§ **Brief**
Repeat each of these records exactly.

Stored dataset items
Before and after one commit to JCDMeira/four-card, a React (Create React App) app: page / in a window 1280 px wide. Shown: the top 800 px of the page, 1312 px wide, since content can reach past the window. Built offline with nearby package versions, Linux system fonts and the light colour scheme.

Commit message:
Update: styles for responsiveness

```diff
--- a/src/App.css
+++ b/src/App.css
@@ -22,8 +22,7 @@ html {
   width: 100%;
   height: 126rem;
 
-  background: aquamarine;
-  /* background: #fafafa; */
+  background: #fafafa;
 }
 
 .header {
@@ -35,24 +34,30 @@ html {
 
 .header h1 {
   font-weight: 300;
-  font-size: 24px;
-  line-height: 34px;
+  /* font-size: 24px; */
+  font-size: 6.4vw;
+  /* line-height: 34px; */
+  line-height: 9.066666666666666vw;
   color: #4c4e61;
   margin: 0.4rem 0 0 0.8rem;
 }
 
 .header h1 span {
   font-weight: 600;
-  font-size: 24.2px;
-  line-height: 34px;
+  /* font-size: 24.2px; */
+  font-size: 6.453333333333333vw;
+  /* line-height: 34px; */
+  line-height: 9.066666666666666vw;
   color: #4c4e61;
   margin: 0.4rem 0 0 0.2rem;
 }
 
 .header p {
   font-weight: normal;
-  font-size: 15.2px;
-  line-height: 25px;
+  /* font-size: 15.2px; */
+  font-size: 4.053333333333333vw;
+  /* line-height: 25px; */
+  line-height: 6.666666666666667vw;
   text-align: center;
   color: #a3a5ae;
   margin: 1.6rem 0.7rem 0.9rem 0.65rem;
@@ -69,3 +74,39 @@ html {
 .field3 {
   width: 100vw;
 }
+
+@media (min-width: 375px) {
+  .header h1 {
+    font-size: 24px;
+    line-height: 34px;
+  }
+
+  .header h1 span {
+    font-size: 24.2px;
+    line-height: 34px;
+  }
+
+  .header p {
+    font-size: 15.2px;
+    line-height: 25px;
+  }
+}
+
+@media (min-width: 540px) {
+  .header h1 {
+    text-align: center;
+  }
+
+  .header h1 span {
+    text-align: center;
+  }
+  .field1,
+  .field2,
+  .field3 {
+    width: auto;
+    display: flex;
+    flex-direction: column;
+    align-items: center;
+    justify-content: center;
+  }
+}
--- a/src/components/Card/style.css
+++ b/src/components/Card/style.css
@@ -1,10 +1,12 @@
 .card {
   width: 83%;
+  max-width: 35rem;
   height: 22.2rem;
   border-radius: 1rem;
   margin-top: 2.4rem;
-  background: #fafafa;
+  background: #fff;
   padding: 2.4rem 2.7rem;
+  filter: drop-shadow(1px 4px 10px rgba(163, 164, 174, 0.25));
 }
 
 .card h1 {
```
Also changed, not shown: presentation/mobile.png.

§ **Output for this task**
Before and after one commit to JCDMeira/four-card, a React (Create React App) app: page / in a window 1280 px wide. Shown: the top 800 px of the page, 1312 px wide, since content can reach past the window. Built offline with nearby package versions, Linux system fonts and the light colour scheme.

Commit message:
Update: styles for responsiveness

```diff
--- a/src/App.css
+++ b/src/App.css
@@ -22,8 +22,7 @@ html {
   width: 100%;
   height: 126rem;
 
-  background: aquamarine;
-  /* background: #fafafa; */
+  background: #fafafa;
 }
 
 .header {
@@ -35,24 +34,30 @@ html {
 
 .header h1 {
   font-weight: 300;
-  font-size: 24px;
-  line-height: 34px;
+  /* font-size: 24px; */
+  font-size: 6.4vw;
+  /* line-height: 34px; */
+  line-height: 9.066666666666666vw;
   color: #4c4e61;
   margin: 0.4rem 0 0 0.8rem;
 }
 
 .header h1 span {
   font-weight: 600;
-  font-size: 24.2px;
-  line-height: 34px;
+  /* font-size: 24.2px; */
+  font-size: 6.453333333333333vw;
+  /* line-height: 34px; */
+  line-height: 9.066666666666666vw;
   color: #4c4e61;
   margin: 0.4rem 0 0 0.2rem;
 }
 
 .header p {
   font-weight: normal;
-  font-size: 15.2px;
-  line-height: 25px;
+  /* font-size: 15.2px; */
+  font-size: 4.053333333333333vw;
+  /* line-height: 25px; */
+  line-height: 6.666666666666667vw;
   text-align: center;
   color: #a3a5ae;
   margin: 1.6rem 0.7rem 0.9rem 0.65rem;
@@ -69,3 +74,39 @@ html {
 .field3 {
   width: 100vw;
 }
+
+@media (min-width: 375px) {
+  .header h1 {
+    font-size: 24px;
+    line-height: 34px;
+  }
+
+  .header h1 span {
+    font-size: 24.2px;
+    line-height: 34px;
+  }
+
+  .header p {
+    font-size: 15.2px;
+    line-height: 25px;
+  }
+}
+
+@media (min-width: 540px) {
+  .header h1 {
+    text-align: center;
+  }
+
+  .header h1 span {
+    text-align: center;
+  }
+  .field1,
+  .field2,
+  .field3 {
+    width: auto;
+    display: flex;
+    flex-direction: column;
+    align-items: center;
+    justify-content: center;
+  }
+}
--- a/src/components/Card/style.css
+++ b/src/components/Card/style.css
@@ -1,10 +1,12 @@
 .card {
   width: 83%;
+  max-width: 35rem;
   height: 22.2rem;
   border-radius: 1rem;
   margin-top: 2.4rem;
-  background: #fafafa;
+  background: #fff;
   padding: 2.4rem 2.7rem;
+  filter: drop-shadow(1px 4px 10px rgba(163, 164, 174, 0.25));
 }
 
 .card h1 {
```
Also changed, not shown: presentation/mobile.png.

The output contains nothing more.